Theories also abound that the sitter was happily pregnant, or affected by various diseases ranging from facial paralysis to compulsive gnashing of teeth.
Known for controversial claims such that letters and numbers are hidden inside the Mona Lisa painting, Vinceti has based his search in the convent on documents found by Pallanti some years ago.
One document is Francesco del Giocondo's will in which the merchant asks his younger daughter, Marietta, to take care of his "beloved wife," Lisa.
At that time, Marietta, one of Lisa and Francesco's five children, had become a nun, thus she brought her mother to the nearby convent of Sant'Orsola.
Lisa died four years after her husband's death, at the age of 63, according to a document known as a "Book of the Dead," found by Pallanti in a church archive.
"Lisa di Francesco Del Giocondo died on July 15, 1542 and was buried in Sant'Orsola," the document states.

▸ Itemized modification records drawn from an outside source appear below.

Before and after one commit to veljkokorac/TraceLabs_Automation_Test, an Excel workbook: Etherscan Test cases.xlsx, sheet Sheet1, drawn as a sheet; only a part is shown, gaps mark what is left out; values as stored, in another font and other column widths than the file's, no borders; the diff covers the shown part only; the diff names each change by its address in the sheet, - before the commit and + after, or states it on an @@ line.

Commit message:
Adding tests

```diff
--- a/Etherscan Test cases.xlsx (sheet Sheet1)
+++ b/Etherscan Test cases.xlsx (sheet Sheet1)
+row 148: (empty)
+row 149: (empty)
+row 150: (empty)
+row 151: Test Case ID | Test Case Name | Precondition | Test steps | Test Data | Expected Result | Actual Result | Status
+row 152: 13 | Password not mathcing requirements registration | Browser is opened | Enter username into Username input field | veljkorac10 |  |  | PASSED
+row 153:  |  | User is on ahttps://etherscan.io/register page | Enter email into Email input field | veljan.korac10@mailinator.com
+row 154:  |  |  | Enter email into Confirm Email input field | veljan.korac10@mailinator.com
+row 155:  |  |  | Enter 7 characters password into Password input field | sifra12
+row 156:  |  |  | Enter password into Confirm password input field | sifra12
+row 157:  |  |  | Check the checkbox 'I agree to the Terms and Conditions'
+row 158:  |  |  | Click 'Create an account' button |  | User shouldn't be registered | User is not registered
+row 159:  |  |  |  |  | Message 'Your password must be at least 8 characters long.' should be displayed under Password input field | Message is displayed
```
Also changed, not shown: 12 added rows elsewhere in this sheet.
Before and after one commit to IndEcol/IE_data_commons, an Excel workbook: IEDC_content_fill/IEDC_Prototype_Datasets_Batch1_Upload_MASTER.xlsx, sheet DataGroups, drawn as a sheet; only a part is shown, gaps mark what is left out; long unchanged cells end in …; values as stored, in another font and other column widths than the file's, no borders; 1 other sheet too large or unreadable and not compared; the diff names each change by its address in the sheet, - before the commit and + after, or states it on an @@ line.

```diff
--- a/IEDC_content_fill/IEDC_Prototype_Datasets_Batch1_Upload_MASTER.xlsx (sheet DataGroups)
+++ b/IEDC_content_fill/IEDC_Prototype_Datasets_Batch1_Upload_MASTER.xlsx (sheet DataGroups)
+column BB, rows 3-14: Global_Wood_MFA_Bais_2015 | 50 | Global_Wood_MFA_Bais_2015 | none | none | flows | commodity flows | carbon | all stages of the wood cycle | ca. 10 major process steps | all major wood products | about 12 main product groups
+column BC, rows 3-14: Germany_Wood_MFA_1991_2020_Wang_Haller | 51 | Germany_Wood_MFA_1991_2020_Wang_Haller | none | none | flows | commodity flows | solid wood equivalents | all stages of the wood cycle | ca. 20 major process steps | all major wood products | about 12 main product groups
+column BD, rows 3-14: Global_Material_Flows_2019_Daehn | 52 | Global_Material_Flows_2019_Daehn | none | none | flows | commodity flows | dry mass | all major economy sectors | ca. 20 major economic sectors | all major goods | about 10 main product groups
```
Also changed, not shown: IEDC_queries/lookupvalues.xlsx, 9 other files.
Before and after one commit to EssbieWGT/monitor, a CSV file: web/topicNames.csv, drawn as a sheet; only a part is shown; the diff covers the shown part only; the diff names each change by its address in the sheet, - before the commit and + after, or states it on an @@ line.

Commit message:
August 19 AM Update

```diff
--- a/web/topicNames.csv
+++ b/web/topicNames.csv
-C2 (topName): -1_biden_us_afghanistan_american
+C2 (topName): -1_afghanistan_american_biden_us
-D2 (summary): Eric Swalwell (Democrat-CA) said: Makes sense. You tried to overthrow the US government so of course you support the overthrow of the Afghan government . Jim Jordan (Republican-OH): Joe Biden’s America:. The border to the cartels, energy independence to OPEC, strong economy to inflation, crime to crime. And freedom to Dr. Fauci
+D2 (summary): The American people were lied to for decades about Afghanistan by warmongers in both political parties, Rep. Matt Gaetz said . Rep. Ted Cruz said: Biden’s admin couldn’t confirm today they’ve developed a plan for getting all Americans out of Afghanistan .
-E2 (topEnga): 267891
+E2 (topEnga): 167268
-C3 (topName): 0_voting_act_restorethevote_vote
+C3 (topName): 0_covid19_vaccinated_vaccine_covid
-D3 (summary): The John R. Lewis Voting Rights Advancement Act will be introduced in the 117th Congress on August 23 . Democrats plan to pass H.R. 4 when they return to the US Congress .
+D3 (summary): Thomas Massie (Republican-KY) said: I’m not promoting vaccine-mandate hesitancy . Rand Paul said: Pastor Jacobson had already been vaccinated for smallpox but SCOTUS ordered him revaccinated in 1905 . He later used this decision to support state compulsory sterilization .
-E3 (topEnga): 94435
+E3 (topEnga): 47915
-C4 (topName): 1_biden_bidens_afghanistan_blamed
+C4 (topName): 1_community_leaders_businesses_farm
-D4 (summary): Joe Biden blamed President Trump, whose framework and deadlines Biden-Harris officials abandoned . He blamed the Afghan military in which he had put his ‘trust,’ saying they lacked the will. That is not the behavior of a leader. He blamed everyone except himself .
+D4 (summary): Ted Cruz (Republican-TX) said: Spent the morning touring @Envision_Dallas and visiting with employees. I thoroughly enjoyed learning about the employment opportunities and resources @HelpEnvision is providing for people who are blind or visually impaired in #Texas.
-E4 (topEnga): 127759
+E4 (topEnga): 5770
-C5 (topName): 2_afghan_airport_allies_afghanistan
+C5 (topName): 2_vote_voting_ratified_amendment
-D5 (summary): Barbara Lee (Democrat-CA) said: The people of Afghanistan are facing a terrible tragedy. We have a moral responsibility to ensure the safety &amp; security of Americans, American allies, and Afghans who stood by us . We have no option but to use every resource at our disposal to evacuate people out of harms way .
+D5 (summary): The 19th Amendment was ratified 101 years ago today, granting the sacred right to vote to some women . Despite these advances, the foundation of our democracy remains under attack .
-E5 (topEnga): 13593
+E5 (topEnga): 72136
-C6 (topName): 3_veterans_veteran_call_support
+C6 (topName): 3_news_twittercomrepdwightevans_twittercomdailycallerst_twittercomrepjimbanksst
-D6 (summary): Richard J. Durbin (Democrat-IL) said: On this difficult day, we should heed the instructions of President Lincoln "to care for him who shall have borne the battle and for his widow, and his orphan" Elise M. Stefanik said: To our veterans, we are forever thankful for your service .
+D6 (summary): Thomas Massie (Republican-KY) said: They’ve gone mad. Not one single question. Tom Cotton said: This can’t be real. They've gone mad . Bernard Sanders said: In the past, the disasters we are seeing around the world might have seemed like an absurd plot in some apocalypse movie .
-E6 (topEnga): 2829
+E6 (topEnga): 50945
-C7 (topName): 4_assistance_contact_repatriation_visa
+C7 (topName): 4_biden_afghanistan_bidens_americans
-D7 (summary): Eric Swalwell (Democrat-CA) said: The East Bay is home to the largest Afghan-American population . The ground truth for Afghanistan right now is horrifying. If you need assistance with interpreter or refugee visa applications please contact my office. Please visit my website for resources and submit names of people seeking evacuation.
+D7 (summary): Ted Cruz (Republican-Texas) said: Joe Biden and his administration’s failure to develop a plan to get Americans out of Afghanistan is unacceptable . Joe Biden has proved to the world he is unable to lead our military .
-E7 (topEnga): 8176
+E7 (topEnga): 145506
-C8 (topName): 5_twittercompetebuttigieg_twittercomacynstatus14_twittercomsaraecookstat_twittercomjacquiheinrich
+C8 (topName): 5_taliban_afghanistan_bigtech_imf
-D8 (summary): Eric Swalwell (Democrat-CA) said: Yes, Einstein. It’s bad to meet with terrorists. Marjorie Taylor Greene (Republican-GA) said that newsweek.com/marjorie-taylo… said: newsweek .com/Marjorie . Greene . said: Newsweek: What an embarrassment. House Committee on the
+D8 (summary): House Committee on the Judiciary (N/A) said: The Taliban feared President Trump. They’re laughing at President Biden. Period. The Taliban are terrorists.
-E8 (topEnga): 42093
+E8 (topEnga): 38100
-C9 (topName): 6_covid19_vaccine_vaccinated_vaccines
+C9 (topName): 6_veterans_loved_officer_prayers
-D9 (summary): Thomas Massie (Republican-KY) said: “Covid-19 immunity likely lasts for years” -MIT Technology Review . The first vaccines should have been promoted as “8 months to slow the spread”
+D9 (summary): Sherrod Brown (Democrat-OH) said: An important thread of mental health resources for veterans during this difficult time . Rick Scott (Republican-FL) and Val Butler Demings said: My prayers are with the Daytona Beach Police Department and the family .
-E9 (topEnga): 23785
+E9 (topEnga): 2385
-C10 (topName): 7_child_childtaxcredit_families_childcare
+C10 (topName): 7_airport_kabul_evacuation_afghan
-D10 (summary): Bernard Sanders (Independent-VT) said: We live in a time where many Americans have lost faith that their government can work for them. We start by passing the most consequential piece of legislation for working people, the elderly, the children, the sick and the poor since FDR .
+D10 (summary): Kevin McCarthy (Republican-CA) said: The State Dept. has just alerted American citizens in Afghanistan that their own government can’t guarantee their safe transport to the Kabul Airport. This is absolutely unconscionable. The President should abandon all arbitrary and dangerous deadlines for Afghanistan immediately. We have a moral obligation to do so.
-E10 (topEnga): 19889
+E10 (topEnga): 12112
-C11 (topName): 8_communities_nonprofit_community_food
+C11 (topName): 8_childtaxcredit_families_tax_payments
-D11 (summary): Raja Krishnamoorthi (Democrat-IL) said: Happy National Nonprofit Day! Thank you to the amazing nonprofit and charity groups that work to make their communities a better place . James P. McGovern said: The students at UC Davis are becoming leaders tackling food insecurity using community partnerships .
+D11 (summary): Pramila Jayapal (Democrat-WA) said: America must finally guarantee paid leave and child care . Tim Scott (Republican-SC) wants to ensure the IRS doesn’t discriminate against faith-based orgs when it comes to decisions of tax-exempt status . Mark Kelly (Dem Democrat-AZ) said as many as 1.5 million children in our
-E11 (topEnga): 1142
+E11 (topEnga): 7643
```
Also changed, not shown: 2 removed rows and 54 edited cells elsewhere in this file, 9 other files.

The record notes that the whole parish turned out for her funeral, showing that she was rather famous among Florentine society.